Input START
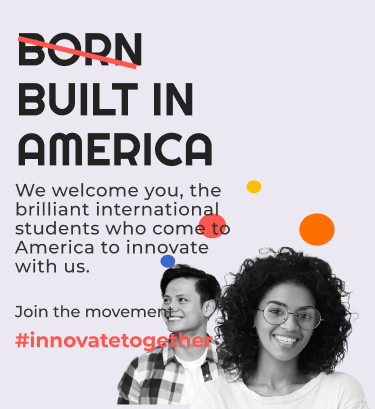
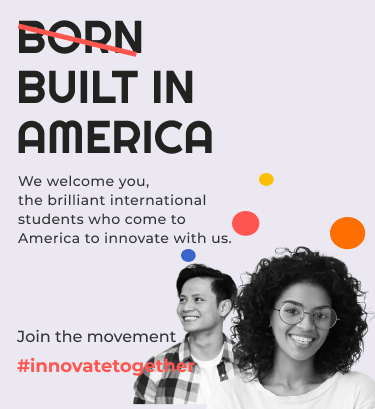
fixed layout and added comments

diff --git a/app/screens/about.js b/app/screens/about.js
@@ -7,22 +7,24 @@ import { ScreenContainer } from 'react-native-screens';
 // importing and using `Carousel`
 //import Carousel from './Carousel';
 
-
-// export const SignIn = ({ navigation}) => { 
+/* This is the about page that contains CFGI news and about information.
+<Image style={{ width: 410, height: 460,top: 80}} source={require("../assets/img/immigrationStories.png")}/>
+ */
  export const AboutScreen = ({ navigation, route}) => { 
-    // const { signIn } = React.useContext(AuthContext);
     return (
         <ScrollView>
         <ScreenContainer style={styles.container}>
         
             <View style={styles.inCol}>
-                <Image style={{width: 360, height: 75,top: 100, left: 20}} source={require("../assets/img/logo-full.png")}/>
-                <Text style={{top:145, fontSize: 26,fontWeight: 'bold'}}>WHAT'S NEW</Text>
-                <Image style={{ width: 410, height: 460,top: 177}} source={require("../assets/img/builtInAmerica.png")}/>
+                <Image style={ styles.logo } source={require("../assets/img/logo-full.png")}/>
+                <Text style={ styles.section1 }>WHAT'S NEW</Text>
+                <Image style={{ width: 410, height: 460,top: 80}} source={require("../assets/img/builtInAmerica.png")}/>
             </View>
 
+            {/* add carousel here put dots for swip*/}
 
-            <View style={{top: 220, alignContent: 'right'}}>
+            {/* about us section */}
+            <View style={{top: 150, alignContent: 'right'}}>
                 <Text style={styles.h1}>ABOUT US</Text>
                 <Image style={styles.yellowLine} source={require("../assets/img/yellowLine.png")}/>
                 <Text style={styles.h2}>What We Do</Text>
@@ -35,7 +37,8 @@ import { ScreenContainer } from 'react-native-screens';
                             work experience.*</Text>
             </View>
 
-            <View style={{top:300, alignContent: 'right'}}>
+            {/* CFGI founders' information */}
+            <View style={{top:200, alignContent: 'right'}}>
                 <Text style={styles.h1}>MEET</Text>
                 <Image style={styles.yellowLine} source={require("../assets/img/yellowLine.png")}/>
                 <Text style={styles.h2}>The Founders</Text>
@@ -43,7 +46,7 @@ import { ScreenContainer } from 'react-native-screens';
             </View>
            
         </ScreenContainer>
-        <View style={{padding:200}}></View>
+        <View style={{padding:100}}></View>
         </ScrollView> 
     );
   }
@@ -54,26 +57,24 @@ import { ScreenContainer } from 'react-native-screens';
         backgroundColor: '#F7F5F9',
         alignItems: 'center',
         justifyContent: 'center',
-      },       
-    header: {
-      top: 50,
-      left: 35,
-      flexDirection: 'column',
+      },
+
+    logo:{
+        top: 20, 
+        width: 300,
+        height: 100,
+        resizeMode:"contain", alignSelf:'center',
     },
 
     h1: {
         color: 'pink', fontSize: 36, textAlign: 'right', right: 15,
     },
-
     h2: {
         top: 5, fontSize: 36, textAlign: 'right', right: 15, paddingBottom:20,
     },
 
     yellowLine: {
         width: 210, height: 20, left: 210,
-    },
-    backbtn: {
-        top: 70, left: 20, width: 50, height: 50,
     },
 
     fullLenImg: {
@@ -84,12 +85,6 @@ import { ScreenContainer } from 'react-native-screens';
         flexDirection: 'column',
       },
 
-    cardLayout: {
-        //flexDirection: 'row',
-        //flexWrap: 'wrap',
-        justifyContent: 'flex-start',
-    },
-
     mainText: { 
         left:20,
         top: 10,
@@ -99,4 +94,10 @@ import { ScreenContainer } from 'react-native-screens';
         paddingTop: 30, 
         paddingBottom: 30
     }, 
+
+    section1:{
+        top: 50, 
+        fontSize: 26,
+        fontWeight: 'bold',
+    },
 });

diff --git a/app/screens/home.js b/app/screens/home.js
@@ -1,24 +1,28 @@
 import * as React from 'react';
 import { View, Text,  StyleSheet, ScrollView,  TouchableOpacity,Image } from "react-native";
 import { AuthContext } from '../screens/context';
-import { Card,ListItem, Button, Icon } from "react-native-elements";
 import { ScreenContainer } from 'react-native-screens';
-import {ProfileScreen} from '../screens/profile.js';
 
+/*
+This is the home page. It contains the cards for Upcomming Appointments 
+Saved Financial Forms. It also links users to the CFGI News and User Profile page.
+*/
  export const HomeScreen = ({navigation}) => { 
     return (
         <ScrollView>
             <ScreenContainer style={styles.container}>
+            {/* top row of navigation */}
             <View style={styles.inRow}> 
                 <TouchableOpacity  onPress={() => navigation.navigate("About")}>
-                    <Image style={ {width: 55, height: 55, top: 20, left: 10} } source={require("../assets/img/CFGInews.png")}/>
+                    <Image style={ styles.icon } source={require("../assets/img/CFGInews.png")}/>
                 </TouchableOpacity>
-                <Image style={{ paddingLeft: 10, paddingRight: 10,width: 270, height: 55, top: 100,left: 5,right: 20}} source={require("../assets/img/logo-full.png")}/>
+                <Image style={styles.logo} source={require("../assets/img/logo-full.png")}/>
                 <TouchableOpacity  onPress={() => navigation.navigate("Profile")}>
-                <Image style={ {width: 50, height: 50, top: 23, left: 5}}  source={require("../assets/img/profile.png")}/>
+                <Image style={ styles.icon }  source={require("../assets/img/profile.png")}/>
                 </TouchableOpacity>
             </View>
 
+            {/* cards for upcomming appointments */}
             <View style={styles.section1}>
                 <Text style={styles.h1}>Upcomming Appointments</Text>
             
@@ -31,6 +35,7 @@ import {ProfileScreen} from '../screens/profile.js';
                 </TouchableOpacity>
             </View> 
 
+            {/* cards for saved financial forms */}
             <View style={styles.section2}>
                 <Text style={styles.h1}>Saved Financial Forms</Text>
                 
@@ -48,23 +53,18 @@ import {ProfileScreen} from '../screens/profile.js';
     );
   }
 
-
   const styles = StyleSheet.create({   
     inRow: {
         flexDirection: 'row',
-        //paddingLeft: 10,
-        //paddingRight: 10,
       },
 
-    img: {
-        paddingLeft: 100,
-        paddingRight: 100,
+    icon:{
+        width: 30, height: 30, margin:50,
     },
 
     PersonImg: {
         width: 80, height: 80,
     },
-
     FormImg: {
         width: 70, height: 70,
     },
@@ -76,32 +76,27 @@ import {ProfileScreen} from '../screens/profile.js';
         fontSize: 13, left: 10, top: 10
     },
 
-    cardArrow: {
-        top: 30, left: 10
-    },
-
     h1: {
          fontSize: 22, fontWeight: 'bold', left: 15,
     },
     
     section1: {
-        top: 150, paddingEnd: 20,
+        top: 50, paddingEnd: 20,
     },
     section2: {
-        top: 180, paddingEnd: 20,
+        top: 100, paddingEnd: 20,
+    },
+
+    logo:{
+        resizeMode:"contain", alignSelf:'center',
     },
 
     container: {
     flex: 1,
     alignItems: 'center',
     justifyContent: 'center',
+    backgroundColor: '#F7F5F9',
     },
-
-    mainText: {
-        color: 'purple',
-        paddingTop: 5,
-        paddingBottom: 2,
-    }, 
 
     cardLayout: {
         flexDirection: 'row', 
@@ -112,5 +107,4 @@ import {ProfileScreen} from '../screens/profile.js';
         borderRadius: 10,
         padding: 10,
     },
-
 });

diff --git a/app/screens/profile.js b/app/screens/profile.js
@@ -5,19 +5,21 @@ import { AuthContext } from '../screens/context';
 import { Card,ListItem, Icon } from "react-native-elements";
 import { ScreenContainer } from 'react-native-screens';
 
-
-// export const SignIn = ({ navigation}) => { 
+/*
+This is the user profile page. Most functionalities listed in the cards below
+are currently not within the scope of our project. 
+*/
  export const ProfileScreen = ({ navigation, route}) => { 
-    // const { signIn } = React.useContext(AuthContext);
     return (
         <ScrollView>
         <ScreenContainer style={styles.inCol}>
-
+           {/* user information */}
             <View style={styles.userContainer}>
                 <Image style={{width: 120, height: 120}} source={require("../assets/img/user.png")}/>
                 <Text style={styles.mainText}>User Name{"\n"}Email: XXXXXXXX</Text>
             </View>
 
+            {/* settings options */}
             <View style={{top: 150}}>
                     <Card name="card" style={styles.cardLayout} pointerEvents="none">        
                         <Text >Change Email Address</Text>
@@ -51,18 +53,14 @@ import { ScreenContainer } from 'react-native-screens';
       left: 35,
       flexDirection: 'row',
     },
+
     inCol: {
         justifyContent: 'flex-start',
         flexDirection: 'column',
+        backgroundColor: '#F7F5F9',
       },
-      container: {
-        flex: 1,
-        alignItems: 'center',
-        justifyContent: 'center',
-        },
+    
     cardLayout: {
-        //flexDirection: 'row',
-        //flexWrap: 'wrap',
         justifyContent: 'flex-start',
     },
 
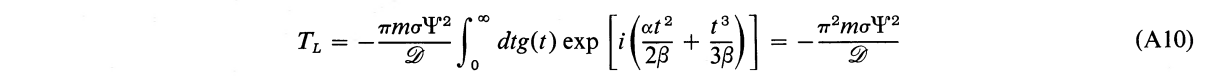
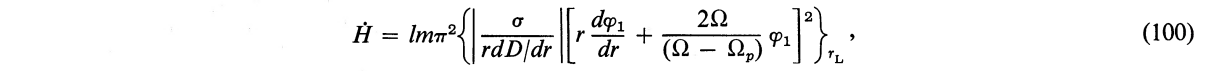
Update "Works on Density Wave" post: update torque parts

Changed region(s): [[0.2448, 0.0845, 0.7345, 0.9296], [0.9181, 0.3099, 1.0, 0.6761]]

diff --git a/source/_posts/Works-on-Density-Wave.md b/source/_posts/Works-on-Density-Wave.md
@@ -2,7 +2,7 @@
 title: Works on Density Wave
 math: true
 date: 2026-07-29 19:17:52
-updated: 2026-08-12 17:12:00
+updated: 2026-08-22 22:13:00
 categories:
     - fluid
 tags:
@@ -11,20 +11,17 @@ tags:
 
 - Lin, C. C., & Shu, F. H. (1964). On the spiral structure of disk galaxies. *The Astrophysical Journal*, *140*, 646. https://doi.org/10.1086/147955
 - Goldreich, P., & Tremaine, S. (1979). The excitation of density waves at the Lindblad and corotation resonances by an external potential. *The Astrophysical Journal*, *233*, 857–871. https://doi.org/10.1086/157448
+- Korycansky, D. G., & Pollack, J. B. (1993). Numerical calculations of the linear response of a gaseous disk to a protoplanet. *Icarus*, *102*(1), 150–165. https://doi.org/10.1006/icar.1993.1039
+- Tanaka, H., Takeuchi, T., & Ward, W. R. (2002). Three-dimensional interaction between a planet and an isothermal gaseous disk. I. Corotation and Lindblad torques and planet migration. *The Astrophysical Journal*, *565*(2), 1257–1274. https://doi.org/10.1086/324713
 - Tsang, D., & Lai, D. (2008). Super-reflection in fluid discs: Corotation amplifier, corotation resonance, Rossby waves and overstable modes. *Monthly Notices of the Royal Astronomical Society*, *387*(1), 446–462. https://doi.org/10.1111/j.1365-2966.2008.13252.x
 - Baruteau, C., & Masset, F. (2008). On the corotation torque in a radiatively inefficient disk. *The Astrophysical Journal*, *672*(2), 1054–1067. https://doi.org/10.1086/523667
+- Olver, F. W. J., Lozier, D. W., Boisvert, R. F., & Clark, C. W. (Eds.). (2010). *NIST handbook of mathematical functions*. Cambridge University Press. https://dlmf.nist.gov/
+- Tsang, D. (2011). Protoplanetary disk resonances and type I migration. *The Astrophysical Journal*, *741*(2), 109. https://doi.org/10.1088/0004-637X/741/2/109
 - Tsang, D. (2014). Linear corotation torques in non-barotropic disks. *The Astrophysical Journal*, *782*(2), 112. https://doi.org/10.1088/0004-637X/782/2/112
-
 - Miranda, R., & Rafikov, R. R. (2019). Multiple spiral arms in protoplanetary disks: Linear theory. *The Astrophysical Journal*, *875*(1), 37. https://doi.org/10.3847/1538-4357/ab0f9e
 - Miranda, R., & Rafikov, R. R. (2020). Planet–disk interaction in disks with cooling: Basic theory. *The Astrophysical Journal*, *892*(1), 65. https://doi.org/10.3847/1538-4357/ab791a
-
-- Tanaka, H., Takeuchi, T., & Ward, W. R. (2002). Three-dimensional interaction between a planet and an isothermal gaseous disk. I. Corotation and Lindblad torques and planet migration. *The Astrophysical Journal*, *565*(2), 1257–1274. https://doi.org/10.1086/324713
-
 - Su, Z., & Wei, X. (2025). Gravitational instability in protoplanetary disk with cooling: 2D global analysis. *The Astrophysical Journal*, *983*(2), 89. https://doi.org/10.3847/1538-4357/adc0ff
 
-- Olver, F. W. J., Lozier, D. W., Boisvert, R. F., & Clark, C. W. (Eds.). (2010). *NIST handbook of mathematical functions*. Cambridge University Press. https://dlmf.nist.gov/
-
-- Tsang, D. (2011). Protoplanetary disk resonances and type I migration. *The Astrophysical Journal*, *741*(2), 109. https://doi.org/10.1088/0004-637X/741/2/109
 
 <!-- more -->
 
@@ -130,33 +127,40 @@ tags:
 
 ## Torques and AMF
 
+the net torque on the disk: 
+$$
+T_\text{tot}=\int_{r_\text{in}}^{r_\text{out}}\frac{\mathrm{d}T}{\mathrm{d}r}\mathrm{d}r,\quad \frac{\mathrm{d}T}{\mathrm{d}r}=\frac{\mathrm{d}F_A}{\mathrm{d}r}
+$$
+contains three parts ($\mathrm{d}F_A/\mathrm{d}r=0$ in adiabatic disk):
+the outer Lindblad torque: $T_\text{OLR}=F_A(x\rightarrow\infty)$
+the inner Lindblad torque: $T_\text{ILR}=-F_A(x\rightarrow-\infty)$
+the corotation torque: $T_\text{CR}=-[F_A(+0)-F_A(-0)]$
+
+{% note info %}
+$$
+\begin{aligned}
+T_\text{tot}=\int_{r_\text{in}}^{r_\text{out}}&=\int_{r_\text{in}}^{-0}+\int_{+0}^{r_\text{out}} \\
+&=-F_A(r_\text{in})+F_A(-0)-F_A(+0)+F_A(r_\text{out}) \\
+&=T_\text{ILR}+T_\text{CR}+T_\text{OLR}
+\end{aligned}
+$$
+{% endnote %}
+
 - Goldreich & Tremaine (1979) calculated the torque on the disk by determining the angular momentum flux (AMF) exerted only by the inhomogeneous wave (i.e. Equation (39) in Miranda and Rafikov (2020))
 
     ![GT79 Torque at Lindblad resonance](GT79_T_LR.png)
     ![GT79 Torque at corotation resonance](GT79_T_CR.png)
 
-- Tanaka et al. (2002) gave the torque on the disk from the planet for adiabatic disk:
+    here they ignore the temperature gradient, and ignore the density gradient in Lindblad torque.
 
-    the net torque on the disk: 
-    $$
-    T_\text{tot}=\int_{r_\text{in}}^{r_\text{out}}\frac{\mathrm{d}T}{\mathrm{d}r}\mathrm{d}r,\quad \frac{\mathrm{d}T}{\mathrm{d}r}=\frac{\mathrm{d}F_A}{\mathrm{d}r}
-    $$
-    contains three parts ($\mathrm{d}F_A/\mathrm{d}r=0$ in adiabatic disk):
-    the outer Lindblad torque: $T_\text{OLR}=F_A(x\rightarrow\infty)$
-    the inner Lindblad torque: $T_\text{ILR}=-F_A(x\rightarrow-\infty)$
-    the corotation torque: $T_\text{CR}=-[F_A(+0)-F_A(-0)]$
+- Korycansky and Pollack (1993) used numerical method to give the Lindblad torque (here $a,b$ represent $\sigma\propto r^{-a}$, $c\propto r^{-b}$, i.e., consider the density gradient and temperature gradient.)
 
-    {% note info %}
-    $$
-    \begin{aligned}
-    T_\text{tot}=\int_{r_\text{in}}^{r_\text{out}}&=\int_{r_\text{in}}^{r_\text{IL}}+\int_{r_\text{IL}}^{-0}+\int_{+0}^{r_\text{OL}}+\int_{r_\text{OL}}^{r_\text{out}} \\
-    &=-F_A(r_\text{in})+F_A(-0)-F_A(+0)+F_A(r_\text{out}) \\
-    &=T_\text{ILR}+T_\text{CR}+T_\text{OLR}
-    \end{aligned}
-    $$
-    {% endnote %}
+    ![KP93 Torque at Lindblad resonance](KP93_T_L.png)
 
-    ![T02 T_LR](T02_T_L.png)
+    agree with the results from Goldreich & Tremaine (1979), but there is difference in the corotation torque.
+
+- Tanaka et al. (2002) gave the new analytical corotation torque to explain the difference from (Korycansky & Pollack ,1993) to (Goldreich & Tremaine, 1979)
+
     ![T02 T_CR](T02_T_C.png)
 
 - Miranda and Rafikov (2020) gave the torque on the disk with $\beta$ cooling:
Input END
Assignment:
With "flexDirection" as the string to find, copy every line of the records that holds it.

Output for this exercise:
-      flexDirection: 'column',
         flexDirection: 'column',
-        //flexDirection: 'row',
         flexDirection: 'row',
         flexDirection: 'row', 
       flexDirection: 'row',
         flexDirection: 'column',
-        //flexDirection: 'row',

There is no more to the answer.